◆ Your instructions: Read through the lines below for the string "style" and copy each one that has it.

====== Data shown

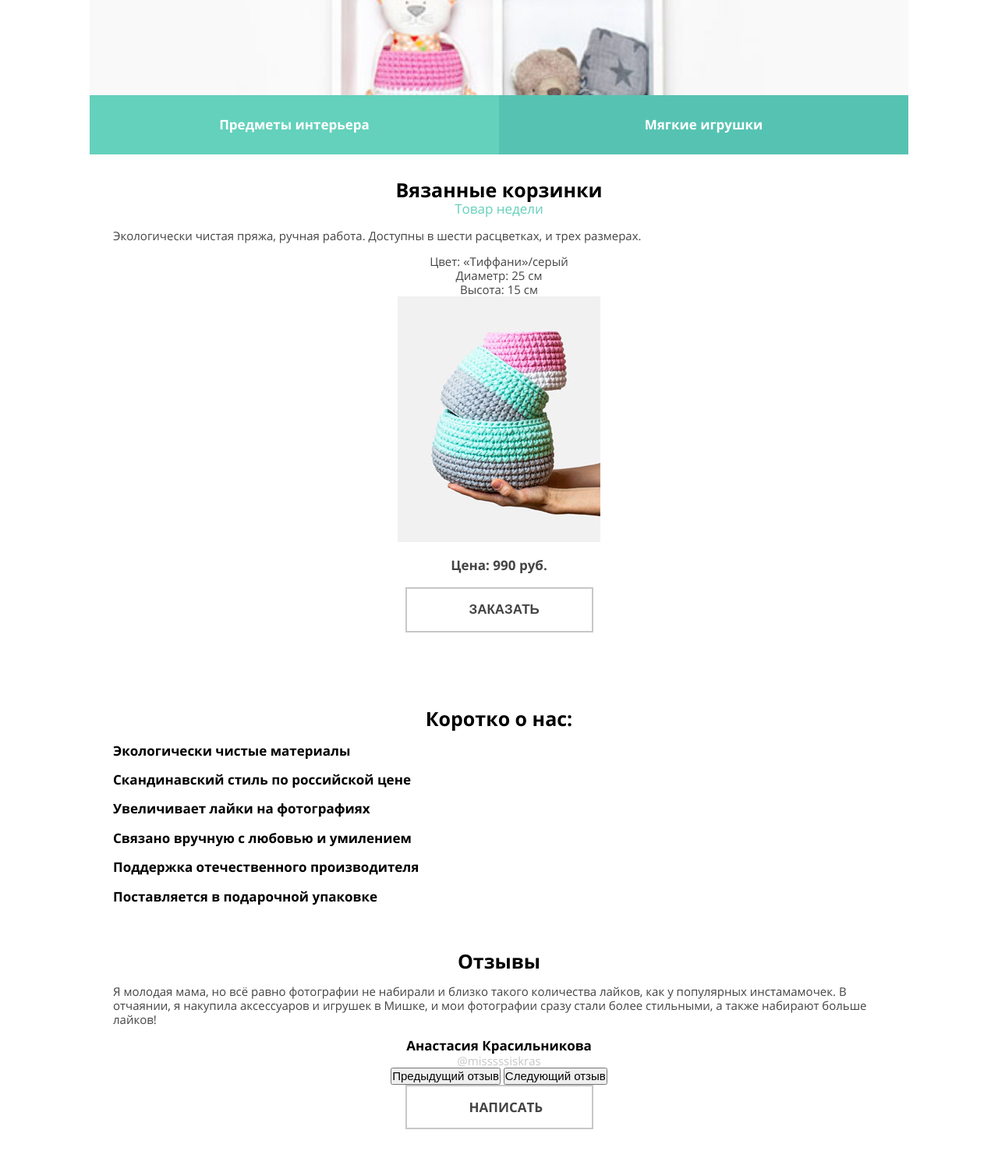
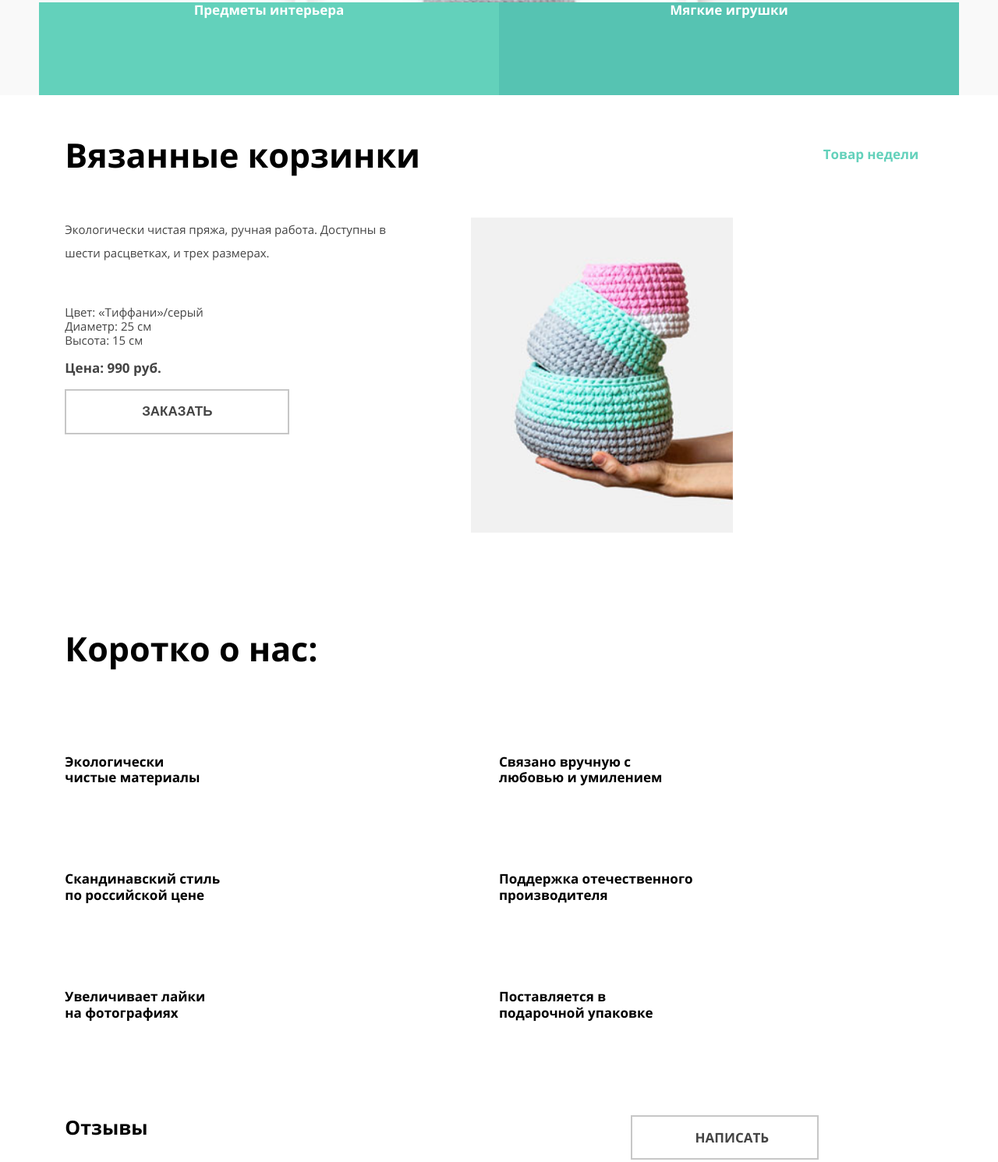
Before and after one commit to derherbst/63231-mishka, a website: page index.html in a window 1280 px wide. Shown: the part 516-2006 px from the top of the page at 78% size. Drawn offline with nearby package versions, Linux system fonts and the light colour scheme; files that its build step writes are made by us from their sources; files whose address does not match are found by name; a web font is replaced by a local one.

Commit message:
промежуточный коммит

```diff
--- a/index.html
+++ b/index.html
@@ -11,7 +11,7 @@
         <a class="page-header__logo" href="#">
           <img src="img/logo-mobile.svg" alt="Логотип Мишка">
         </a>
-        <nav class="main-nav main-nav--closed">
+        <nav class="page-header__nav main-nav main-nav--closed">
           <ul class="main-nav__list">
             <li class="main-nav__item"><a href="/catalog.html">Каталог товаров</a></li>
             <li class="main-nav__item"><a href="/form.html">Вязание на заказ</a></li>
@@ -54,7 +54,7 @@
         <section class="product">
           <header class="product__header">
             <h2 class="product__name">Вязанные корзинки</h2>
-            <span class="product__hot-lot">Товар недели</span>
+            <span class="product__caption">Товар недели</span>
 
           </header>
           <div class="product__about-wrapper">
@@ -84,30 +84,28 @@
           <h2 class="about__title">Коротко о нас:</h2>
           <div class="about__item-list">
             <div class="about__item about__item--ecology">
-              <p>Экологически чистые материалы</p>
+              <p>Экологически <br>чистые материалы</p>
             </div>
             <div class="about__item about__item--style">
-              <p>Скандинавский стиль по российской цене</p>
+              <p>Скандинавский стиль <br>по российской цене</p>
             </div>
             <div class="about__item about__item--likes">
-              <p>Увеличивает лайки на фотографиях</p>
+              <p>Увеличивает лайки <br>на фотографиях</p>
             </div>
             <div class="about__item about__item--handmade">
-              <p>Связано вручную с любовью и умилением</p>
+              <p>Связано вручную с <br>любовью и умилением</p>
             </div>
             <div class="about__item about__item--support">
-              <p>Поддержка отечественного производителя</p>
+              <p>Поддержка отечественного <br>производителя</p>
             </div>
             <div class="about__item about__item--gift">
-              <p>Поставляется в подарочной упаковке</p>
+              <p>Поставляется в <br>подарочной упаковке</p>
             </div>
           </div>
         </section>
         <section class="reviews">
           <h2 class="reviews__title">Отзывы</h2>
           <div class="reviews__slider‐wrapper slider">
-            <div class="reviews__list‐wrapper slider__wrapper">
-              <div class="reviews__list slider__inner">
             <blockquote class="reviews__item slider__item">
               <p class="reviews__text">
                 Я молодая мама, но всё равно фотографии не набирали и близко такого количества лайков, как у популярных инстамамочек. В отчаянии, я накупила аксессуаров и игрушек в Мишке, и мои фотографии сразу стали более стильными, а также набирают больше лайков!
@@ -115,10 +113,8 @@
               <b class="reviews__author-name">Анастасия Красильникова</b>
               <cite class="reviews__auhor‐nick">@misssssiskras</cite>
             </blockquote>
-              </div>
             <button class="reviews__prev" type="button">Предыдущий отзыв</button>
             <button class="reviews__next" type="button">Следующий отзыв</button>
-            </div>
           </div>
           <a class="reviews__write btn" href="">Написать</a>
         </section>
--- a/sass/blocks/about.scss
+++ b/sass/blocks/about.scss
@@ -21,3 +21,48 @@
   font-weight: 700;
   color: $black;
 }
+
+@media (min-width: 768px) {
+  .about {
+    padding-top: 55px;
+    padding-left: (50/768*100%);
+    padding-right: (50/768*100%);
+    min-height: 583px; /*временно для сетки*/
+  }
+  .about__title {
+    margin-top: 0;
+    font-size: 43px;
+    line-height: 50px;
+    text-align: left;
+  }
+  .about__item-list {
+    display: flex;
+    flex-direction: row;
+    flex-wrap: wrap;
+  }
+  .about__item {
+    width: 50%;
+    padding-top: 110px;
+    p {
+      margin: 0;
+    }
+    &--ecology {
+      order: 1;
+    }
+    &--handmade {
+      order: 2;
+    }
+    &--style {
+      order: 3;
+    }
+    &--support {
+      order: 4;
+    }
+    &--likes {
+      order: 5;
+    }
+    &--gift {
+      order: 6;
+    }
+  }
+}
--- a/sass/blocks/category-block.scss
+++ b/sass/blocks/category-block.scss
@@ -22,11 +22,17 @@
 
 @media (min-width: 768px) {
   .category-block {
-    @include clearfix();
+    display: flex;
+    flex-direction: row;
+    flex-wrap: nowrap;
+    margin-top: -119px;
+    padding-left: 50px;
+    padding-right: 50px;
   }
 
   .category-block__item {
     width: 50%;
-    float: left;
+    min-height: 119px;
+    padding: 0;
   }
 }
--- a/sass/blocks/main-nav.scss
+++ b/sass/blocks/main-nav.scss
@@ -47,27 +47,28 @@
 
 @media (min-width: 768px) {
   .main-nav {
-    position: absolute;
+    position: relative;
     background-color: transparent;
   }
 
   .main-nav__list {
     @include clearfix();
-    width: 334px;
+    width: 100%;
   }
 
   .main-nav__item {
     float: left;
     width: 150px;
     font-size: 15px;
+    text-align: left;
   }
 
   .main-nav__user-wrapper {
     @include clearfix();
     position: absolute;
+    margin-left: 350px;
     top: -74px;
-    right: 50px;
-    margin-left: 350px;
+    right: 0;
   }
 
   .main-nav__search,
--- a/sass/blocks/main.scss
+++ b/sass/blocks/main.scss
@@ -2,3 +2,13 @@
   padding-bottom: 40px;
   @include on-center();
 }
+
+@media (min-width: 768px) {
+  .main {
+    width: auto;
+  }
+
+  .main__wrapper {
+    width: 100%;
+  }
+}
--- a/sass/blocks/page-header.scss
+++ b/sass/blocks/page-header.scss
@@ -29,14 +29,22 @@
 }
 
 @media (min-width: 768px) {
-  .page-header__wrapper {
+  .page-header {
+    min-height: 88px;
     padding-left: 50px;
     padding-right: 50px;
+  }
+  .page-header__wrapper {
+    width: 100%;
     position: relative;
+    padding: 0;
   }
-
   .page-header__logo {
     width: 167px;
     text-align: left;
   }
+  .page-header__nav {
+    position: absolute;
+    top: 74px;
+  }
 }
--- a/sass/blocks/product.scss
+++ b/sass/blocks/product.scss
@@ -9,7 +9,7 @@
   color: $black;
 }
 
-.product__hot-lot {
+.product__caption {
   font-size: 17px;
   font-weight: 400;
   color: $aqua;
@@ -30,3 +30,56 @@
   background: $white;
   border: $grey-border;
 }
+
+@media (min-width: 768px) {
+  .product {
+    padding-top: 52px;
+    padding-left: (50/768*100%);
+    padding-right: (50/768*100%);
+    padding-bottom: 69px;
+  }
+  .product__header {
+    display: flex;
+    flex-direction: row;
+    flex-wrap: nowrap;
+    justify-content: space-between;
+    align-items: center;
+  }
+  .product__name {
+    font-size: 43px;
+    line-height: 50px;
+  }
+  .product__caption {
+    text-align: center;
+    width: (110/768*100%);
+    font-weight: 700;
+  }
+  .product__about-wrapper {
+    width: (330/768*100%);
+    position: relative;
+    text-align: left;
+    margin-top: 55px;
+    min-height: 404px; /*временно для сетки*/
+  }
+  .product__text {
+    margin: 0;
+    padding-right: 30px;
+    line-height: 30px;
+  }
+  .product__table {
+    margin-top: 52px;
+  }
+  .product__image {
+    position: absolute;
+    top: 0;
+    right: -378px;
+    img {
+      width: 336px;
+      height: 404px;
+    }
+  }
+  .product__purchase {
+    margin: 0;
+    width: 288px;
+  }
+}
--- a/sass/blocks/reviews.scss
+++ b/sass/blocks/reviews.scss
@@ -28,4 +28,30 @@
 
 .reviews__auhor‐nick {
   font-style: normal;
+  color: $greyDark;
 }
+
+@media (min-width: 768px) {
+  .reviews {
+    display: flex;
+    flex-wrap: wrap;
+    flex-direction: row;
+    padding-left: 0;
+    padding-right: 0;
+  }
+
+  .reviews__title {
+    width: (298/768*100%);
+    padding-left: (50/768*100%);
+    text-align: left;
+    order: 1;
+  }
+  .reviews__slider‐wrapper {
+    padding-left: (50/768*100%);
+    padding-right: (50/768*100%);
+    order: 3;
+  }
+  .reviews__write {
+    order: 2;
+  }
+}
```
Lines whose indentation alone changed are shown as unchanged.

============

◆ Response:
             <div class="about__item about__item--style">
+    &--style {
   font-style: normal;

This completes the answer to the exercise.